The Reds want Chapman's relationships to form naturally.

"I'm into letting [players] gravitate toward each other and letting relationships evolve," manager Dusty Baker said. "The new guy does not want to fall into a group right away, so you intertwine with everybody and get to know people.

"He's shy but we expected that right now," he continued. "There are a lot of things new to him. He probably didn't have the clothes he has now or the freedom he has now. He seems very happy. He's quiet."

Quiet? Reds first baseman Yonder Alonso describes Chapman another way: hilarious. Like Chapman, Alonso, 22, is from Cuba. Unlike Chapman, the Alonsos received permission from the Cuban government to leave the island in 1995.

The two have become close friends.

"We both come from the same country and we both have the same goals," Alonso said. "You play for the Reds, your family, but also for that Cuban flag where you come from. The U.S. provides all the opportunity and it's unbelievable, but your home country represents your roots. That's where we bond, over the Cuban blood in our veins."

The men also bond over food. A couple of times a week, it's up to Alonso to cook beans, rice, beef and chicken for Chapman and the other Latin players. Keeping Chapman fed is important. Eventually, his teammates will help him learn English.

"It's hard coming to this country and as Latinos, we have all been there, so we all help him out as much as we can," Alonso said. "Trust me, he's always eating Latin food so there is no problem with that. We all know how to cook on this team."

Chapman's story reminds Alonso of his own father's journey. Luis Alonso was a catcher and coach for the Havana Industriales during his younger days in Cuba. He considered defection, but never went through with it.

"My father traveled around Cuba playing baseball and he had the temptation of leaving the island, but he didn't do it because he didn't want to leave us," the first baseman said. "I don't think people really understand how hard it is to leave your family. I never saw my grandmother or grandfather after I left when I was 8. Here, you can have favorite cousins or uncles or aunts, but you don't get that when you leave Cuba. You are gone and they are gone and you maybe never see them again."

Reds' Class A Dayton pitching coach Tony Fossas can also relate to Chapman's plight and that's likely why he is paired with the pitcher during Spring Training. Fossas and his family left Cuba in 1968.

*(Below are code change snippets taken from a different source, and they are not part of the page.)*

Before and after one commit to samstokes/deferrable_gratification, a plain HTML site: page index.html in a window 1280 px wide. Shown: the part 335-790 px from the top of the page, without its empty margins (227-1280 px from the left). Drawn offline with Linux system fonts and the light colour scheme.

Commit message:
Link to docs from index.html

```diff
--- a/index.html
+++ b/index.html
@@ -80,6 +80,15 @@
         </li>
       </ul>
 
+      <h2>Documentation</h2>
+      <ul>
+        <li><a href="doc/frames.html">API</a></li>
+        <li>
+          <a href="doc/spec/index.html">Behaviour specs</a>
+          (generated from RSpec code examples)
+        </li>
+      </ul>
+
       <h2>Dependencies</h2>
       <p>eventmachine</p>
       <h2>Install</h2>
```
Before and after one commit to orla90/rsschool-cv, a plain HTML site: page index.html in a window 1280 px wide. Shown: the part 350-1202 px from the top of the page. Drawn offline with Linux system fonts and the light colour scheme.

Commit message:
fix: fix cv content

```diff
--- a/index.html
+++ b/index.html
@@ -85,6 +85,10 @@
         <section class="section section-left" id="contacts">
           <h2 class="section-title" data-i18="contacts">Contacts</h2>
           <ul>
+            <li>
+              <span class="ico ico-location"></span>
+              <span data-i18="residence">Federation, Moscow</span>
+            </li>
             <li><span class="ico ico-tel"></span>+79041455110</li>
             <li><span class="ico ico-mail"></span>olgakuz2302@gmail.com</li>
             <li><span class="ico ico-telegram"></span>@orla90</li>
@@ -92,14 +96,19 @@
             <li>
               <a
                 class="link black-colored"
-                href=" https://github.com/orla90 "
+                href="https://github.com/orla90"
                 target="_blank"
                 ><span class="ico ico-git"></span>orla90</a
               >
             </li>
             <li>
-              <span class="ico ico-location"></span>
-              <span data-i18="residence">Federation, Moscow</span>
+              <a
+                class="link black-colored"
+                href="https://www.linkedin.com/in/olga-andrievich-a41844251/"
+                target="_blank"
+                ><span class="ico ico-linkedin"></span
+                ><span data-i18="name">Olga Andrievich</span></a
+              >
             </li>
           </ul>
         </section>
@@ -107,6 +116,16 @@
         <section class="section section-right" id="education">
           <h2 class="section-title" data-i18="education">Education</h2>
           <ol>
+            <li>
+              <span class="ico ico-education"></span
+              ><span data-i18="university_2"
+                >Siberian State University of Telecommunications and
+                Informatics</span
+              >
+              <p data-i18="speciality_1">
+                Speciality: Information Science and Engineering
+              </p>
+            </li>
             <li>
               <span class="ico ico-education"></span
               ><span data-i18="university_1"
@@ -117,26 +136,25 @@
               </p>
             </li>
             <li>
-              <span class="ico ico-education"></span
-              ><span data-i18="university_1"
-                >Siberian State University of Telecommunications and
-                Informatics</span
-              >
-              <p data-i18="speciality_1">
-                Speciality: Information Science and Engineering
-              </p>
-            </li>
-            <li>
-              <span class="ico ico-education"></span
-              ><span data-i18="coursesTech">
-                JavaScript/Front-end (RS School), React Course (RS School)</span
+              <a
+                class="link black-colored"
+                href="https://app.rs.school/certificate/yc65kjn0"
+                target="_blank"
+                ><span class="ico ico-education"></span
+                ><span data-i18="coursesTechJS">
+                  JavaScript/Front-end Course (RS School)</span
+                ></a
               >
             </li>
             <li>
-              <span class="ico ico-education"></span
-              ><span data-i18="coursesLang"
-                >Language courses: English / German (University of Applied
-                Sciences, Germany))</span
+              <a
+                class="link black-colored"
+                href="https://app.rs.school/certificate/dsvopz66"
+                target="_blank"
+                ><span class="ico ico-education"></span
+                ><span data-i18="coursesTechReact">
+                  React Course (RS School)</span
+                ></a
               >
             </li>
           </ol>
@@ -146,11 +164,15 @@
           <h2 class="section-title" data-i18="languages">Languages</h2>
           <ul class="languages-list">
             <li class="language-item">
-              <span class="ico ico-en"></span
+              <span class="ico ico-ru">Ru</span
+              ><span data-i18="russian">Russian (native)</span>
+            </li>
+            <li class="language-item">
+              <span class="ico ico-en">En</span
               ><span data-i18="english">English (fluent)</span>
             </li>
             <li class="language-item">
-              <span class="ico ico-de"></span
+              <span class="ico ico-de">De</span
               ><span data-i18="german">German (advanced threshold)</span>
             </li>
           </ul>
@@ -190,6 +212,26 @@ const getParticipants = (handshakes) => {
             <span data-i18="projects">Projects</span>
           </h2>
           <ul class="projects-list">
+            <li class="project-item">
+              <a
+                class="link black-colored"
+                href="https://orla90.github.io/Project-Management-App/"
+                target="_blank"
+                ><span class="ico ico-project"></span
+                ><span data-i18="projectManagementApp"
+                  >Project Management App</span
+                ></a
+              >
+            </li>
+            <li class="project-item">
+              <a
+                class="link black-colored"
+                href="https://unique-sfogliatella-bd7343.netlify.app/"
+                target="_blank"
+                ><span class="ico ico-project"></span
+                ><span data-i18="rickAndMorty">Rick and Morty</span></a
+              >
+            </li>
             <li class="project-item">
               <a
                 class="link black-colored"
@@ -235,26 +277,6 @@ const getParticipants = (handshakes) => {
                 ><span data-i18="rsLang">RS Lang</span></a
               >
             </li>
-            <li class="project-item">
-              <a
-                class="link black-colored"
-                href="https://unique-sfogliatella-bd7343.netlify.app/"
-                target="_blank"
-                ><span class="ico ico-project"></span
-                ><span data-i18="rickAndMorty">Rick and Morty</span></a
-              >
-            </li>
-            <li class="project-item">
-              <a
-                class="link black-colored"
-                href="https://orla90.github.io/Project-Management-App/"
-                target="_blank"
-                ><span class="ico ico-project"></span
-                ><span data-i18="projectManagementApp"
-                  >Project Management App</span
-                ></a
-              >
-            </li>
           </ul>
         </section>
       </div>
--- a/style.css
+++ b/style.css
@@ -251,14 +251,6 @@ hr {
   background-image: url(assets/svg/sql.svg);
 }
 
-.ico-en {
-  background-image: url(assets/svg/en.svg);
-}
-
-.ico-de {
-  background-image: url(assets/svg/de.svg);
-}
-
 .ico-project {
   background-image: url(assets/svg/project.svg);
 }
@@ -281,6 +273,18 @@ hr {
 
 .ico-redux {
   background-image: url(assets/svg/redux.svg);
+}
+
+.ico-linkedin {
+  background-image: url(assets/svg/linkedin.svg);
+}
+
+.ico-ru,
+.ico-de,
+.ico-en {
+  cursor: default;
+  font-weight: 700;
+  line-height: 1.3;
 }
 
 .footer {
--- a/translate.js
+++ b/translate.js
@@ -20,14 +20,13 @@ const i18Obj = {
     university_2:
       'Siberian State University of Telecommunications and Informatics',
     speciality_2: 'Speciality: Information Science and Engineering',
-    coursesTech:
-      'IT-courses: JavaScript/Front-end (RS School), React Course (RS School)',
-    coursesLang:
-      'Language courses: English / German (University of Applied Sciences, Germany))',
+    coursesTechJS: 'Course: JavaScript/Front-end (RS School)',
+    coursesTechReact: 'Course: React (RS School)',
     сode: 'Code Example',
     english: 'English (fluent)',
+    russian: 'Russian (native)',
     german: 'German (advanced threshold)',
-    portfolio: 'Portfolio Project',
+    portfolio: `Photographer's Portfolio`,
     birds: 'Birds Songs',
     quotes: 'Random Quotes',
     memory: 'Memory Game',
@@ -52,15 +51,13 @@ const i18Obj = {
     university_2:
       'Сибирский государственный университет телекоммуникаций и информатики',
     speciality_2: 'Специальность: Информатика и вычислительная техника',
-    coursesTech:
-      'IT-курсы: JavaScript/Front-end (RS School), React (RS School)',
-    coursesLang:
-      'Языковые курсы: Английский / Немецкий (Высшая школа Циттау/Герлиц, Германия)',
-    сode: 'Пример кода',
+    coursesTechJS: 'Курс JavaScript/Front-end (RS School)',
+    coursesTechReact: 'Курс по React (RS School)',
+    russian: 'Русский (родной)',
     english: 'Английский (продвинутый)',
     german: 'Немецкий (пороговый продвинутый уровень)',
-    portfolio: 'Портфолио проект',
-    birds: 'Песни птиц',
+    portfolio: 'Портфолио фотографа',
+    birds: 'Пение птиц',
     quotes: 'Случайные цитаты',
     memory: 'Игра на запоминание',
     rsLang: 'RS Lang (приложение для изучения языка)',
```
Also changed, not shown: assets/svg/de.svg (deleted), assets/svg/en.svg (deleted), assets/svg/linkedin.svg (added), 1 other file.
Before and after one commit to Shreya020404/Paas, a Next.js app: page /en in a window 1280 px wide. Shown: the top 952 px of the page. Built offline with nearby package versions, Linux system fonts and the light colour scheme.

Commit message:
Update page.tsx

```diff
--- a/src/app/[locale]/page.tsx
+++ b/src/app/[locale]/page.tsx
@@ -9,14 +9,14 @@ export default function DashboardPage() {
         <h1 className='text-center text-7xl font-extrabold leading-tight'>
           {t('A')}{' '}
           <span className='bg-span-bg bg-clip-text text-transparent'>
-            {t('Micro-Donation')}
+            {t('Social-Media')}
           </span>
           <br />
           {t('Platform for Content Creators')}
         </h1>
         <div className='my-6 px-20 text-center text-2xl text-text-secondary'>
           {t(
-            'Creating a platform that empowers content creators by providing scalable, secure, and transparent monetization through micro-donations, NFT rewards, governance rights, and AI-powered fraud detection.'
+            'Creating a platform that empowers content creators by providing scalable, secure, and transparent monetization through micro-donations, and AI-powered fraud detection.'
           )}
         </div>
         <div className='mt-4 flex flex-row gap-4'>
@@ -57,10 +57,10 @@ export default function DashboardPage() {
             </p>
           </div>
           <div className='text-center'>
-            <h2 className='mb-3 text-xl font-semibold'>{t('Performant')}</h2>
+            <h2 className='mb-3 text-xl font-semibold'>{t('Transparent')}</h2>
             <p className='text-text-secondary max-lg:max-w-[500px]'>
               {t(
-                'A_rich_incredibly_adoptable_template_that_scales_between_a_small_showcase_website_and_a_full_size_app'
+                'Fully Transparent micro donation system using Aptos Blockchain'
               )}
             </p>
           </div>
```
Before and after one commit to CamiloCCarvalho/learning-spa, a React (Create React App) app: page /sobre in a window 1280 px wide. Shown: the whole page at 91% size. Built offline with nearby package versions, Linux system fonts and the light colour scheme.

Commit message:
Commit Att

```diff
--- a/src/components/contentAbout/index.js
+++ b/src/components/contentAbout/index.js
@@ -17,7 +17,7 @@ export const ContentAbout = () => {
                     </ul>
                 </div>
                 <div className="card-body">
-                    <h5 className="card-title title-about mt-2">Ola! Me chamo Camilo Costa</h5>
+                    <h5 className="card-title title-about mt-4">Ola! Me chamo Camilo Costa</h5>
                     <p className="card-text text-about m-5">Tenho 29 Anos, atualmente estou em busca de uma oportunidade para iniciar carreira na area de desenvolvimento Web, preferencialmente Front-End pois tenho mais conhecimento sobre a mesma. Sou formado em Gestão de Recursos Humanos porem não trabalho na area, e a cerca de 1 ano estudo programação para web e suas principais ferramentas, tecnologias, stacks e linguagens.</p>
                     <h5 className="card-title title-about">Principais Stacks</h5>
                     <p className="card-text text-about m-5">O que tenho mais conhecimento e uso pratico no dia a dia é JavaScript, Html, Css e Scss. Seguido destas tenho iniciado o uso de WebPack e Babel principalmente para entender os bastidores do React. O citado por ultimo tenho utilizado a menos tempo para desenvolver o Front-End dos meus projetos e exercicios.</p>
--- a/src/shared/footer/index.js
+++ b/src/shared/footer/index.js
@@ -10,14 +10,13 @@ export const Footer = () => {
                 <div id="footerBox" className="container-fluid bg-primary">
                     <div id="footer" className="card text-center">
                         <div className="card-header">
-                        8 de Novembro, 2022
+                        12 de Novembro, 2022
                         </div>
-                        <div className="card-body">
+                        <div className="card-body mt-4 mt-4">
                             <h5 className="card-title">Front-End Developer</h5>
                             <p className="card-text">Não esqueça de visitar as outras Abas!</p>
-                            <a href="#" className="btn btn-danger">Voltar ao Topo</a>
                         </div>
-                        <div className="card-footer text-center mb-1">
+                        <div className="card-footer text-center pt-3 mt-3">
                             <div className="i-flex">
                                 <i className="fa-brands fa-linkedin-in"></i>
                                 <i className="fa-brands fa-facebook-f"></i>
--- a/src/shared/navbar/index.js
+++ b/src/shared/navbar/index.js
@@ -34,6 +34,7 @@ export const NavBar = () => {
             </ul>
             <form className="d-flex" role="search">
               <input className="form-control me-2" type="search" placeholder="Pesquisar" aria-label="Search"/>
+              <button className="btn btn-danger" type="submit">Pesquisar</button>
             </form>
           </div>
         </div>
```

"For me, it's about assimilation and being a good person," Fossas said. "He has the talent and he's mature, but it's not always about that. I always believe that in order to be a good player or good at whatever career you choose, you have to be a good person. I tell that to my two kids. My son, Mark, is about his age and I see a lot of him in Aroldis."

So far, Chapman has thrown two bullpen sessions and will throw another on Monday. He is scheduled to face live hitters on Wednesday and Saturday, and plans to pitch in a game in a few weeks.

His pitching mechanics are not where they will be at midseason, but that's normal for pitchers during Spring Training -- especially young pitchers. In that way, Chapman is just like every other young player or person in the world.

"I have a 22-year-old daughter, and you have to understand a person's age and where they are at during this time of their lives," Reds pitching coach Bryan Price said. "You want everybody to look like an old pro, but they are not. He's a kid, as are a lot of guys in our clubhouse, and as much as you want to hold them all accountable and all follow the same rules, you have to have an appreciation of what it's like to be a young person. There is a learning curve and a maturation process."